● **Work instructions**
All of the data below needs to be set down once more, exactly as written.

════════════════

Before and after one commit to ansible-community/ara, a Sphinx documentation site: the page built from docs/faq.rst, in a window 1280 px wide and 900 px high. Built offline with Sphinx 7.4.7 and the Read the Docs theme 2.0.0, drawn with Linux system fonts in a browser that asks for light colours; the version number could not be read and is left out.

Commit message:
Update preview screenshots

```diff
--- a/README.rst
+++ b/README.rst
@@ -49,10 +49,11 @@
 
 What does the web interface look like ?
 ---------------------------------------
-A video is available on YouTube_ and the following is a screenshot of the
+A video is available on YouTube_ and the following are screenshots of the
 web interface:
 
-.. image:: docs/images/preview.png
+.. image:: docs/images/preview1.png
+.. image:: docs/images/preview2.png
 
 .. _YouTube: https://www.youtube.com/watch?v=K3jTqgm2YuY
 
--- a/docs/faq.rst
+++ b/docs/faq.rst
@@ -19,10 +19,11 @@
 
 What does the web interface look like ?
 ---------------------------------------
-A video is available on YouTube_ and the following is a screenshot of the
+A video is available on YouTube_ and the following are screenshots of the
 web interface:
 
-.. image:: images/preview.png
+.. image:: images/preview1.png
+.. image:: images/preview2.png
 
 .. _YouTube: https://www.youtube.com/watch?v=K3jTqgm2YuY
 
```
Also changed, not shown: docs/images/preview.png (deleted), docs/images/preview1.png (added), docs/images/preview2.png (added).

════════════════

● **Reply**
Before and after one commit to ansible-community/ara, a Sphinx documentation site: the page built from docs/faq.rst, in a window 1280 px wide and 900 px high. Built offline with Sphinx 7.4.7 and the Read the Docs theme 2.0.0, drawn with Linux system fonts in a browser that asks for light colours; the version number could not be read and is left out.

Commit message:
Update preview screenshots

```diff
--- a/README.rst
+++ b/README.rst
@@ -49,10 +49,11 @@
 
 What does the web interface look like ?
 ---------------------------------------
-A video is available on YouTube_ and the following is a screenshot of the
+A video is available on YouTube_ and the following are screenshots of the
 web interface:
 
-.. image:: docs/images/preview.png
+.. image:: docs/images/preview1.png
+.. image:: docs/images/preview2.png
 
 .. _YouTube: https://www.youtube.com/watch?v=K3jTqgm2YuY
 
--- a/docs/faq.rst
+++ b/docs/faq.rst
@@ -19,10 +19,11 @@
 
 What does the web interface look like ?
 ---------------------------------------
-A video is available on YouTube_ and the following is a screenshot of the
+A video is available on YouTube_ and the following are screenshots of the
 web interface:
 
-.. image:: images/preview.png
+.. image:: images/preview1.png
+.. image:: images/preview2.png
 
 .. _YouTube: https://www.youtube.com/watch?v=K3jTqgm2YuY
 
```
Also changed, not shown: docs/images/preview.png (deleted), docs/images/preview1.png (added), docs/images/preview2.png (added).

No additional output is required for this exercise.